Ask Amy: Advice for the Real World

DEAR AMY: My husband and I have been married for 10 years. We have two wonderful small children and a very busy life. Our problem comes from the way we argue (or the lack of argument, really). He says that I bottle up all of the everyday slights and problems and then explode with complaints that are weeks old and no longer actionable. I admit that he is right, so I try to bring up issues as they occur and not let everything bottle up.

I am very verbal when we do argue, because I have been preparing my thoughts in my head for some time. He, on the other hand, seems to always be silent when confronted with these thoughts. He seems to need some time to process before offering a response.
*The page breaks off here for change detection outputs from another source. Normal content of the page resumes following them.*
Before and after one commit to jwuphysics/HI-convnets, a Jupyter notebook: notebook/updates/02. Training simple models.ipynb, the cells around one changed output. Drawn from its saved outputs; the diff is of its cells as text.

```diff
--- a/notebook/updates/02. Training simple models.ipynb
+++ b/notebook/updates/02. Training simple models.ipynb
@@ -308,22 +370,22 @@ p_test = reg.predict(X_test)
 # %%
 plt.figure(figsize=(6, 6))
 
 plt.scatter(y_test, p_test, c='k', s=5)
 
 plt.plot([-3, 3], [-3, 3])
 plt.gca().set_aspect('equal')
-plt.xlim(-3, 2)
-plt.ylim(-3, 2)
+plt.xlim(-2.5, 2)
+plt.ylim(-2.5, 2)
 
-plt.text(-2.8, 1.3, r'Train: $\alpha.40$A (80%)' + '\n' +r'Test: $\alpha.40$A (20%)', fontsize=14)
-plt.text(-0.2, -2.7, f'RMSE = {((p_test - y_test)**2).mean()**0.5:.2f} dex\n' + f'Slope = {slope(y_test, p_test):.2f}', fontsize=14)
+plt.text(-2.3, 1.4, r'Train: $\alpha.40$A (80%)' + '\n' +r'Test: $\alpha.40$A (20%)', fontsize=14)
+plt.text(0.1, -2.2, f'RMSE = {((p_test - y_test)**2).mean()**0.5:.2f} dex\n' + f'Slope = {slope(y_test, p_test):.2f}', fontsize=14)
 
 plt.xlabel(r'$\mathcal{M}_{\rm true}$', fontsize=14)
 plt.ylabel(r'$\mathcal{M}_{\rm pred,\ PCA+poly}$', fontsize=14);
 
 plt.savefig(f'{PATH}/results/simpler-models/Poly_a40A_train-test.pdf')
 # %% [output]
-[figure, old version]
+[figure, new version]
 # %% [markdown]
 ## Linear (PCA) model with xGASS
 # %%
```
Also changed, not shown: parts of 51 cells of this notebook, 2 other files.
My question is: would it be awkward to write him a letter with my thoughts, give it to him, allow him time to process, and then have a discussion? I want to have more productive arguments and this is the only thing I can think of!
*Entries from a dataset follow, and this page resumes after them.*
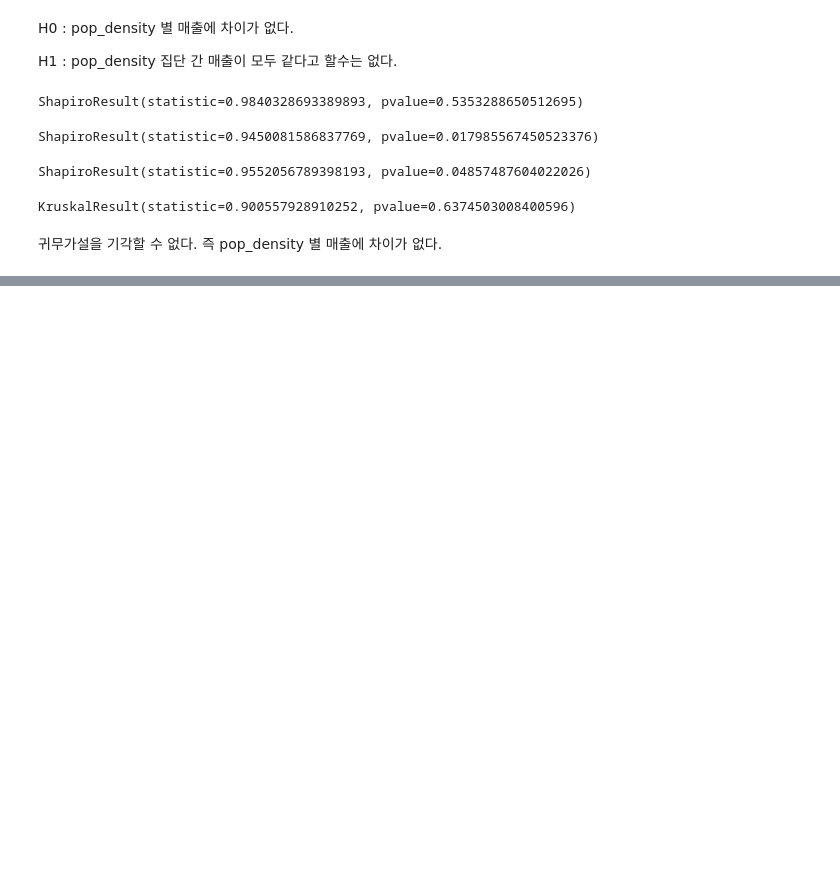
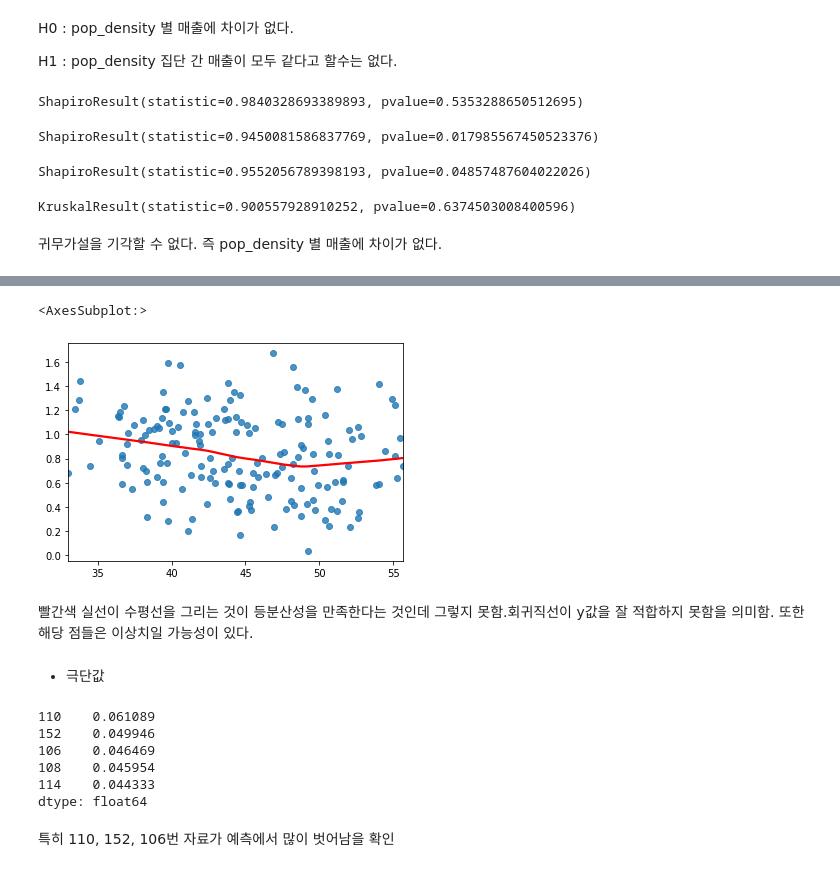
Before and after one commit to teng-ny/ADPStudy, a Jupyter notebook: ADP(데이터에듀)모의고사/4회/(4회) 2. 통계분석.ipynb, the cells around one changed output, grey strips where cells are left out. Cells and saved outputs as stored; diff of their text form; code cells hidden in the pictures; blank space fills up the shorter version.

```diff
--- a/ADP(데이터에듀)모의고사/4회/(4회) 2. 통계분석.ipynb
+++ b/ADP(데이터에듀)모의고사/4회/(4회) 2. 통계분석.ipynb
@@ -240,0 +134,23 @@ NameError: name 'best_model' is not defined
+# %%
+sr=scipy.stats.zscore(residual)
+sns.regplot(fitted, np.sqrt(np.abs(sr)), lowess=True, line_kws={'color':'red'})
+# %% [output]
+<AxesSubplot:>
+[figure, added]
+# %% [markdown]
+빨간색 실선이 수평선을 그리는 것이 등분산성을 만족한다는 것인데 그렇지 못함.회귀직선이 y값을 잘 적합하지 못함을 의미함. 또한 해당 점들은 이상치일 가능성이 있다.
+# %% [markdown]
+- 극단값
+# %%
+from statsmodels.stats.outliers_influence import OLSInfluence
+cd, _=OLSInfluence(model).cooks_distance
+cd.sort_values(ascending=False).head()
+# %% [output]
+110    0.061089
+152    0.049946
+106    0.046469
+108    0.045954
+114    0.044333
+dtype: float64
+# %% [markdown]
+특히 110, 152, 106번 자료가 예측에서 많이 벗어남을 확인
```
Also changed, not shown: parts of 22 cells of this notebook.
— Want to Argue Well

Dear Want to Argue: You are insightful to realize that you and your husband have different communication styles, and that there is nothing “wrong” with the way he processes information and responds.
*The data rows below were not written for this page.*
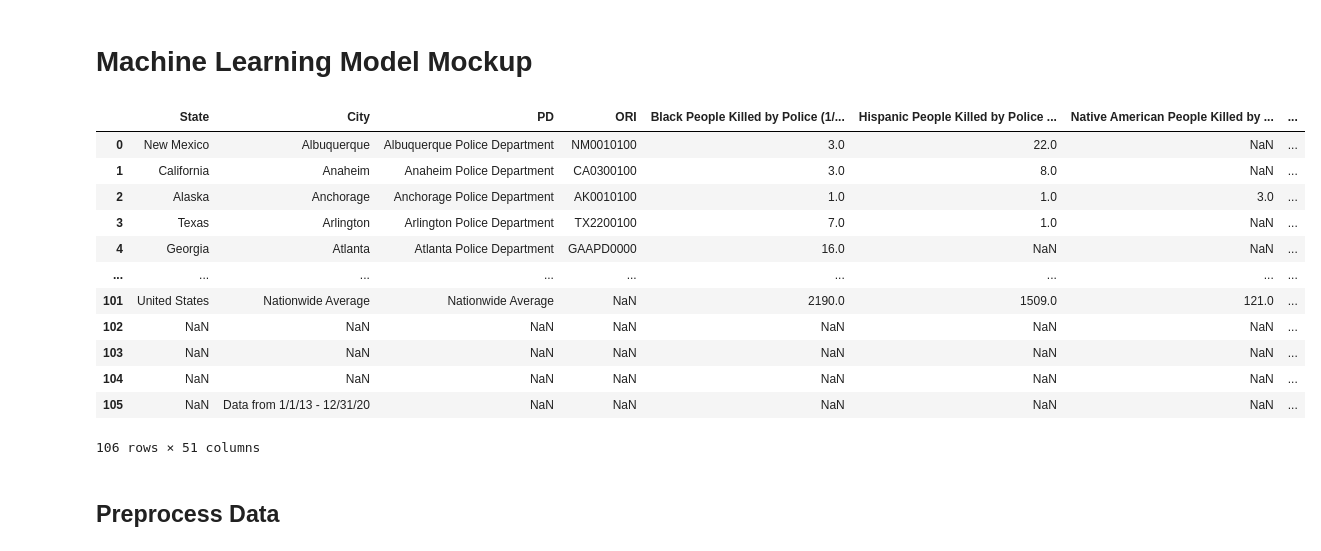
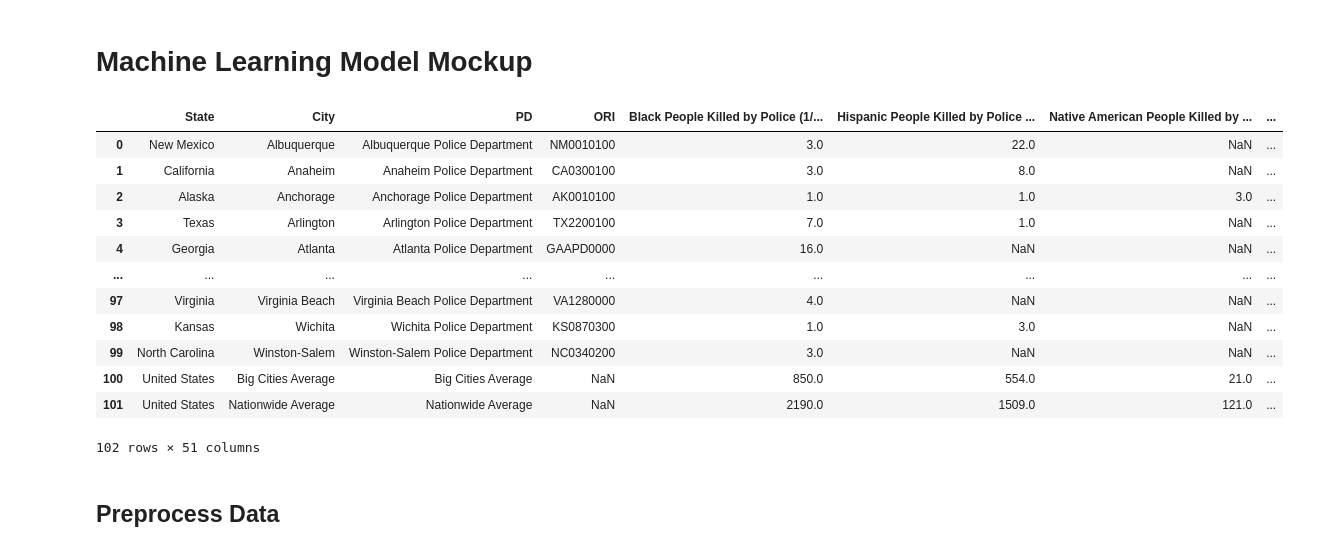
Before and after one commit to TamaraGR/Police_Violence_Analysis, a Jupyter notebook: Machine_Learning_Model_Mockup.ipynb, the cells around one changed output. Cells and saved outputs as stored; diff of their text form; code cells hidden in the pictures.

Commit message:
Another new data set -pre-processing data

```diff
--- a/Machine_Learning_Model_Mockup.ipynb
+++ b/Machine_Learning_Model_Mockup.ipynb
@@ -20,23 +20,27 @@ from imblearn.metrics import classification_report_imbalanced
 from sklearn.metrics import plot_confusion_matrix
 # %%
 # Load the data
-file_path = 'Resources/2013-2020_Killings_by_PD.csv'
+file_path = 'Resources/2013-2020_Killings_by_PD_Cleaned.csv'
 killings_df = pd.read_csv(file_path)
 killings_df
+
+# CSV in this code manually cleaned in Excel to save time
+# Will need to use '2013-2020_Killings_by_PD.csv' in final code
+# Cleaning this data will require for loops
 # %% [output]
 |  | State | City | PD | ORI | Black People Killed by Police (1/... | Hispanic People Killed by Police ... | Native American People Killed by ... | ... |
 | 0 | New Mexico | Albuquerque | Albuquerque Police Department | NM0010100 | 3.0 | 22.0 | NaN | ... |
 | 1 | California | Anaheim | Anaheim Police Department | CA0300100 | 3.0 | 8.0 | NaN | ... |
 | 2 | Alaska | Anchorage | Anchorage Police Department | AK0010100 | 1.0 | 1.0 | 3.0 | ... |
 | 3 | Texas | Arlington | Arlington Police Department | TX2200100 | 7.0 | 1.0 | NaN | ... |
 | 4 | Georgia | Atlanta | Atlanta Police Department | GAAPD0000 | 16.0 | NaN | NaN | ... |
 | ... | ... | ... | ... | ... | ... | ... | ... | ... |
+| 97 | Virginia | Virginia Beach | Virginia Beach Police Department | VA1280000 | 4.0 | NaN | NaN | ... |
+| 98 | Kansas | Wichita | Wichita Police Department | KS0870300 | 1.0 | 3.0 | NaN | ... |
+| 99 | North Carolina | Winston-Salem | Winston-Salem Police Department | NC0340200 | 3.0 | NaN | NaN | ... |
+| 100 | United States | Big Cities Average | Big Cities Average | NaN | 850.0 | 554.0 | 21.0 | ... |
 | 101 | United States | Nationwide Average | Nationwide Average | NaN | 2190.0 | 1509.0 | 121.0 | ... |
-| 102 | NaN | NaN | NaN | NaN | NaN | NaN | NaN | ... |
-| 103 | NaN | NaN | NaN | NaN | NaN | NaN | NaN | ... |
-| 104 | NaN | NaN | NaN | NaN | NaN | NaN | NaN | ... |
-| 105 | NaN | Data from 1/1/13 - 12/31/20 | NaN | NaN | NaN | NaN | NaN | ... |
-106 rows × 51 columns
+102 rows × 51 columns
 # %% [markdown]
 ## Preprocess Data
 # %%
```
Also changed, not shown: parts of 9 cells of this notebook, 3 other files.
I think that some people are genuinely afraid to argue, because they equate arguing with “fighting,” and this makes them feel insecure about the relationship. So the first thing you both need to do is to acknowledge and assure one another that your relationship is solid and that it will survive everyday disagreements. It is also important that your children witness your ability to work through problems, and work things out.

I do think it’s a little awkward to write out a list of grievances in the form of a letter, but the person you should ask about this is your husband. He might prefer this to what he perceives as a personal confrontation of stored-up problems.

Another way to handle this might be to have regular “meetings,” where you two sit down on a schedule and review what is going well, and also both bring up tougher topics. If you have scheduled meetings, you might be able to discuss these challenges during times when you’re in a good mood, and not feeling heated.

A book for you to read together is “The Heart of the Fight: A Couple’s Guide to 15 Common Fights, What they Really Mean, and How They Can Bring You Together,” by Judith Wright and Bob Wright (2016, New Harbinger Publications).

Contact Amy Dickinson at: askamy@amydickinson.com